Large Hadron Collider: The Most Interesting Finds From The Largest Human Machine Ever Built

Large Hadron Collider: The Most Interesting Finds From The Largest Human Machine Ever Built

The Large Hadron Collider (LHC) is possibly the largest, most sophisticated and expensive machine in the history of mankind, at the same time that it has required the greatest investment of innovations and collaboration between different types of scientists from all countries of the world.

Not surprisingly, this gigantic 100-meter-high circular tunnel runs 27 kilometers underground, near Geneva, and when put into operation, it manages to be the hottest point in our galaxy, the emptiest place in the Solar System and the coolest refrigerator. big on the planet . Everything at once.

The Big Bang and Higgs

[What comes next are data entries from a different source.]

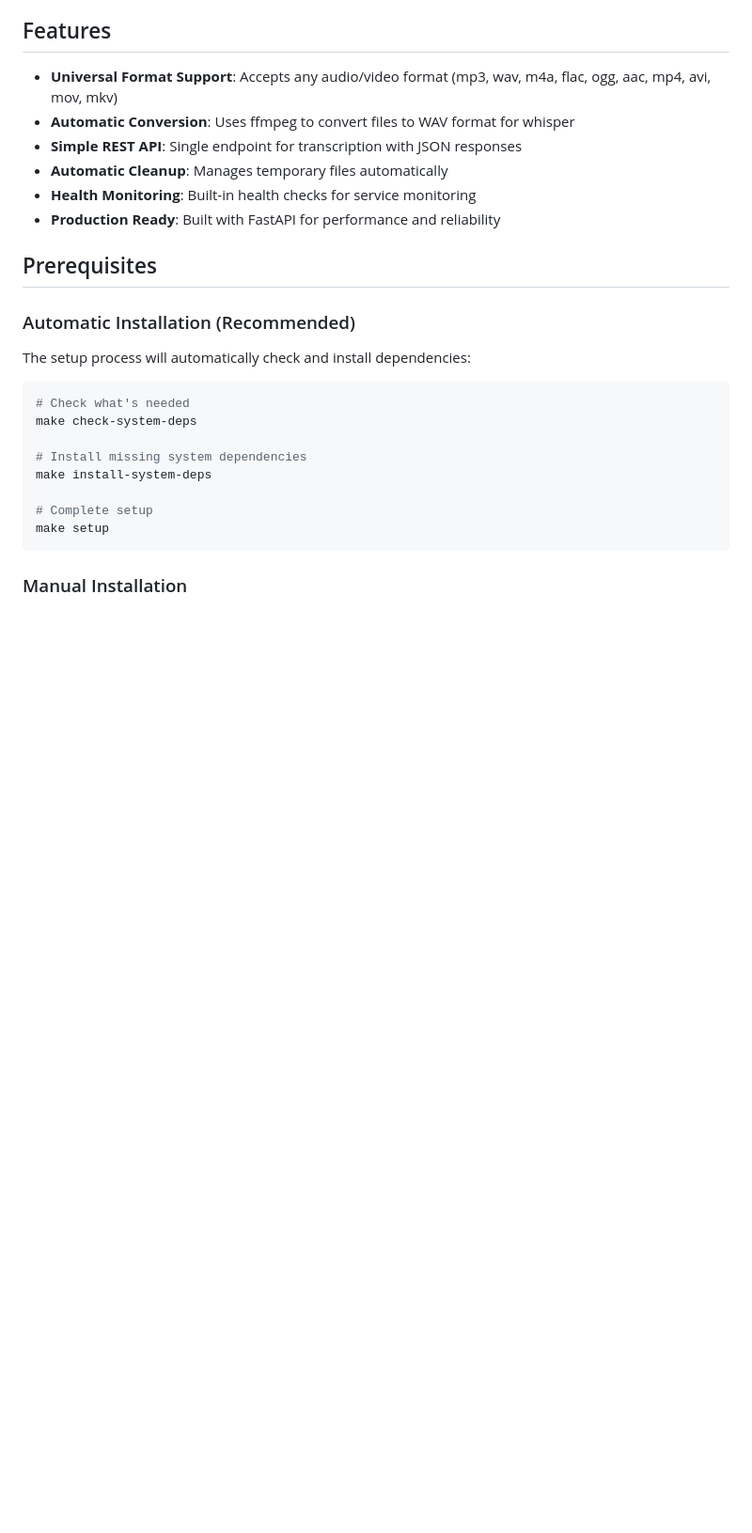
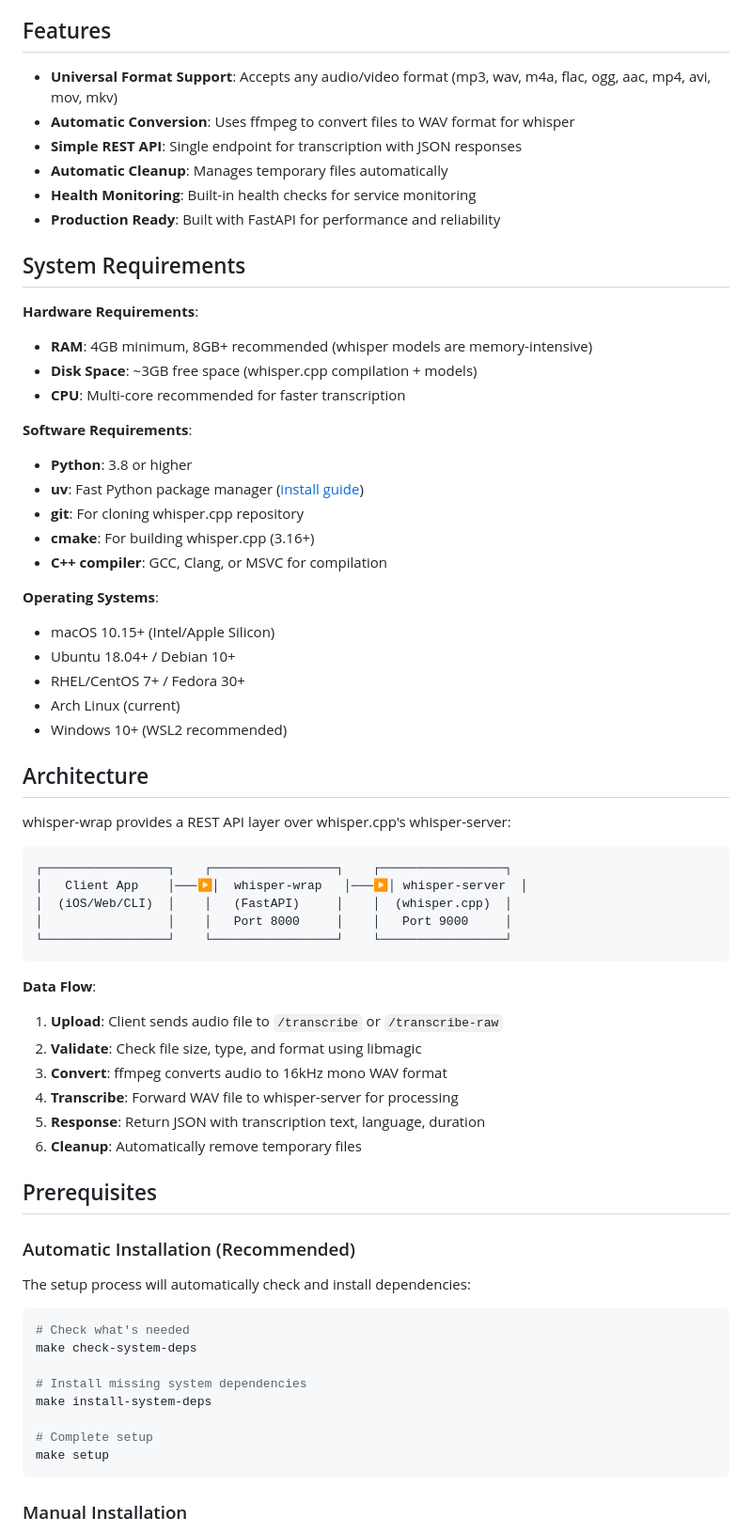
Before and after one commit to shdennlin/whisper-wrap, a Markdown page: README.md, the part around one of its changes. Shown at 94% size. GitHub-like rendering; blank space fills up the shorter version.

````diff
--- a/README.md
+++ b/README.md
@@ -10,6 +10,47 @@ FastAPI wrapper for whisper.cpp with universal audio format support.
 - **Automatic Cleanup**: Manages temporary files automatically
 - **Health Monitoring**: Built-in health checks for service monitoring
 - **Production Ready**: Built with FastAPI for performance and reliability
+
+## System Requirements
+
+**Hardware Requirements**:
+- **RAM**: 4GB minimum, 8GB+ recommended (whisper models are memory-intensive)
+- **Disk Space**: ~3GB free space (whisper.cpp compilation + models)
+- **CPU**: Multi-core recommended for faster transcription
+
+**Software Requirements**:
+- **Python**: 3.8 or higher
+- **uv**: Fast Python package manager ([install guide](https://github.com/astral-sh/uv))
+- **git**: For cloning whisper.cpp repository
+- **cmake**: For building whisper.cpp (3.16+)
+- **C++ compiler**: GCC, Clang, or MSVC for compilation
+
+**Operating Systems**:
+- macOS 10.15+ (Intel/Apple Silicon)
+- Ubuntu 18.04+ / Debian 10+
+- RHEL/CentOS 7+ / Fedora 30+
+- Arch Linux (current)
+- Windows 10+ (WSL2 recommended)
+
+## Architecture
+
+whisper-wrap provides a REST API layer over whisper.cpp's whisper-server:
+
+```
+┌─────────────────┐    ┌─────────────────┐    ┌─────────────────┐
+│   Client App    │───▶│  whisper-wrap   │───▶│ whisper-server  │
+│  (iOS/Web/CLI)  │    │   (FastAPI)     │    │  (whisper.cpp)  │
+│                 │    │   Port 8000     │    │   Port 9000     │
+└─────────────────┘    └─────────────────┘    └─────────────────┘
+```
+
+**Data Flow**:
+1. **Upload**: Client sends audio file to `/transcribe` or `/transcribe-raw`
+2. **Validate**: Check file size, type, and format using libmagic
+3. **Convert**: ffmpeg converts audio to 16kHz mono WAV format
+4. **Transcribe**: Forward WAV file to whisper-server for processing
+5. **Response**: Return JSON with transcription text, language, duration
+6. **Cleanup**: Automatically remove temporary files
 
 ## Prerequisites
 
````
Also changed, not shown: other parts of README.md (+136 -8 lines).
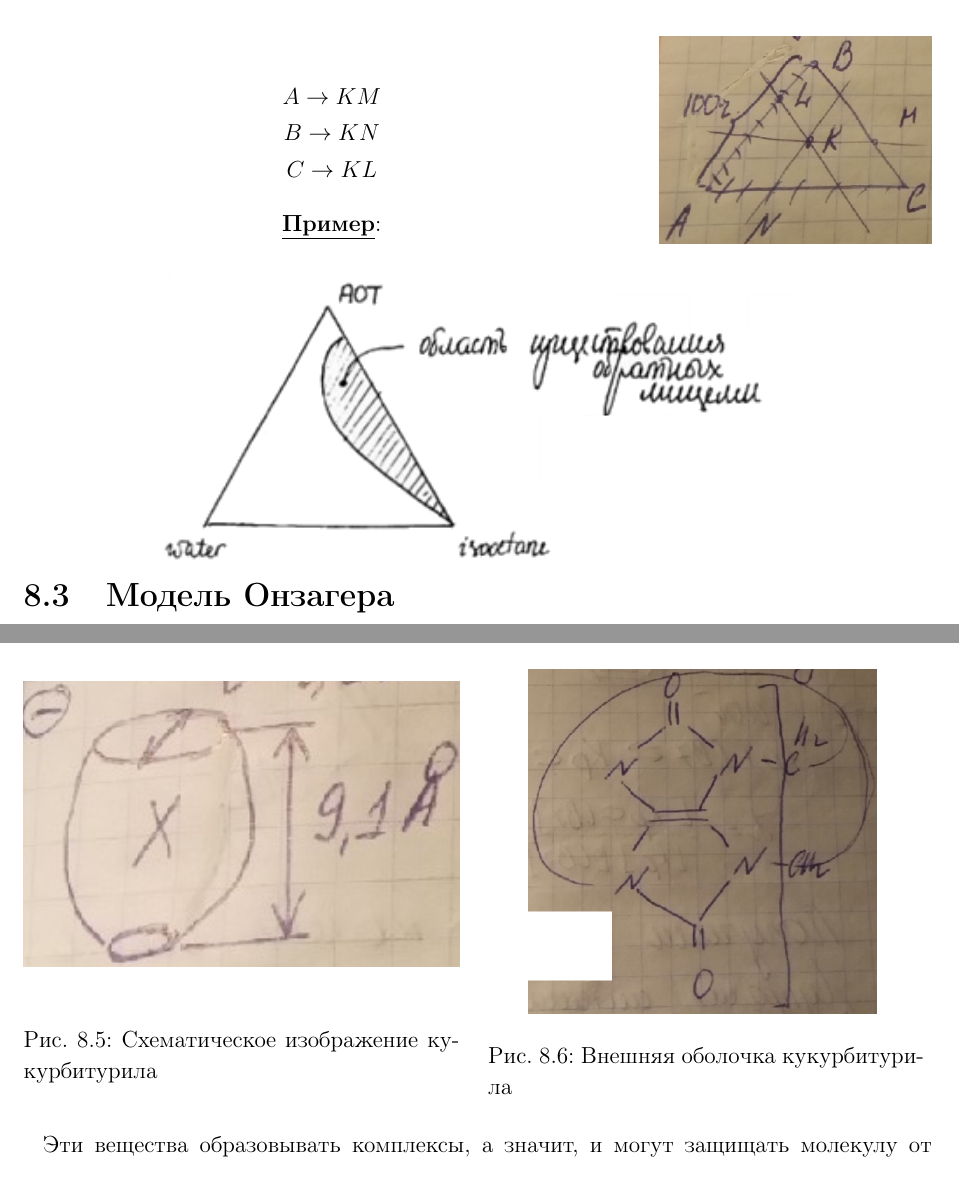
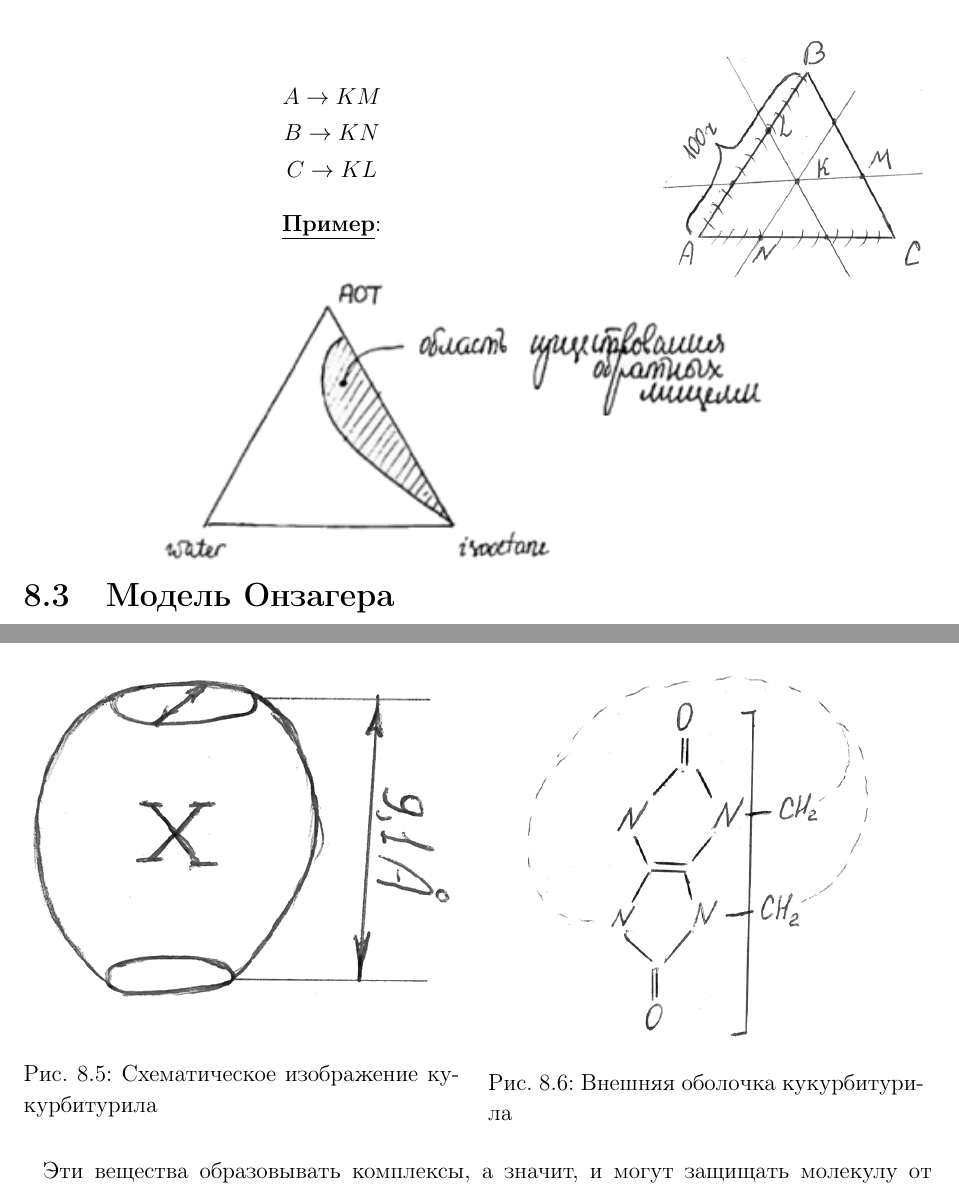
Before and after one commit to alekseik1/suprachemistry_latex, a LaTeX book (main.tex, which reads lecture_08/lecture.tex): two parts of pages 24 and 26 of 41, joined at a grey line, cut so that both start at the same text. Compiled offline with pdfLaTeX.

Commit message:
new pictures

```diff
--- a/lecture_08/lecture.tex
+++ b/lecture_08/lecture.tex
@@ -35,7 +35,7 @@
 
 	\begin{lecSection}[Треугольник Розебума]
 		\begin{wrapfigure}[5]{r}{0.3\linewidth}
-			\centering\includegraphics[width=\linewidth]{lecture_08/triangle_rozebum}
+			\centering\includegraphics[width=\linewidth]{lecture_08/new_triangle_rozebum}
 			\label{fig:triangle_rozebum}
 		\end{wrapfigure}
 	\begin{gather*}
@@ -137,12 +137,12 @@
 			Кукурбитурилы (подоходят для транспортировки лекарств) -- один из примеров супрамолекулярных систем.
 			\begin{figure}[H]
 				\begin{minipage}[h]{0.48\linewidth}
-					\centering\includegraphics[width=\linewidth]{lecture_08/kukur_scheme}
+					\centering\includegraphics[width=\linewidth]{lecture_08/new_kukur_scheme}
 					\caption{Схематическое изображение кукурбитурила}
 				\end{minipage}
 				\hfill
 				\begin{minipage}[h]{0.48\linewidth}
-					\centering\includegraphics[width=0.8\linewidth]{lecture_08/kukur_border}
+					\centering\includegraphics[width=0.8\linewidth]{lecture_08/new_kukur_border}
 					\caption{Внешняя оболочка кукурбитурила}
 				\end{minipage}
 				\hfill
```
Also changed, not shown: lecture_08/new_kukur_border.png (added), lecture_08/new_kukur_scheme.png (added), lecture_08/new_triangle_rozebum.png (added).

This monster has a mass of 38,000 tons, contains 9,300 magnets whose total weight exceeds that of the Eiffel Tower (one of them, the Toroidal Barrel, is in fact the largest superconductor in the world and develops the same power as 10,000 cars traveling at 70 kilometers per hour).

One of its main purposes is to accelerate charged particles to speeds that reach 99.9% of the speed of light. The particles then collide with each other with a force that recreates the conditions, on a small scale, that existed a microsecond after the Big Bang , the beginning of the universe.


Thanks to this machine, on July 4, 2012, the existence of the Higgs boson was glimpsed, a particle that will allow us to better understand the origin of the mass of subatomic particles. A particle that, as a result of the publication of the popular science book The God particle: if the universe is the answer, what is the question? by Leon Lederman , popular culture has begun to call it "the God particle."

The LHC would almost have become a small machine if the Texas supercollider, which was abandoned shortly after its construction began in 1991, was completed. Apparently it was too expensive. If it finally existed, it would have been three times the size of the LHC, with an 87-kilometer-long acceleration ring. The only vestige of that megalomaniac project is a 23-kilometer hole in the ground, probably the most expensive in human history.

Light neutrinos

In 1989, the LHC uncovered elementary particles that may have little or no charge or no mass, so they rarely interact with other particles, hence they are sometimes known as "ghost particles."


On November 19, 2014, the LHCb experiment announced the discovery of two new heavy subatomic particles, Ξ ‘- b and Ξ ∗ – b. Both are baryons that are made up of three quarks: a bottom, a down, and a strange.

In 2015, the LHC also led the discovery of a new type of particle, petaquarks, made up of five quarks, showing that these elemental constituents can organize in a way never seen before.

In December 2016, the ATLAS detector allowed to present a measurement of the mass of the W boson investigating the precision of the analyzes carried out on the Tevatron. The long-awaited find (its existence had been predicted more than fifty years ago), provides valuable information on the different ways in which matter can be organized.

The LHC, despite its enormous cost, has allowed us to better scrutinize the matter that makes up everything. However, much remains to be clarified, and the LHC will likely continue to star in many new discoveries for a long time to come .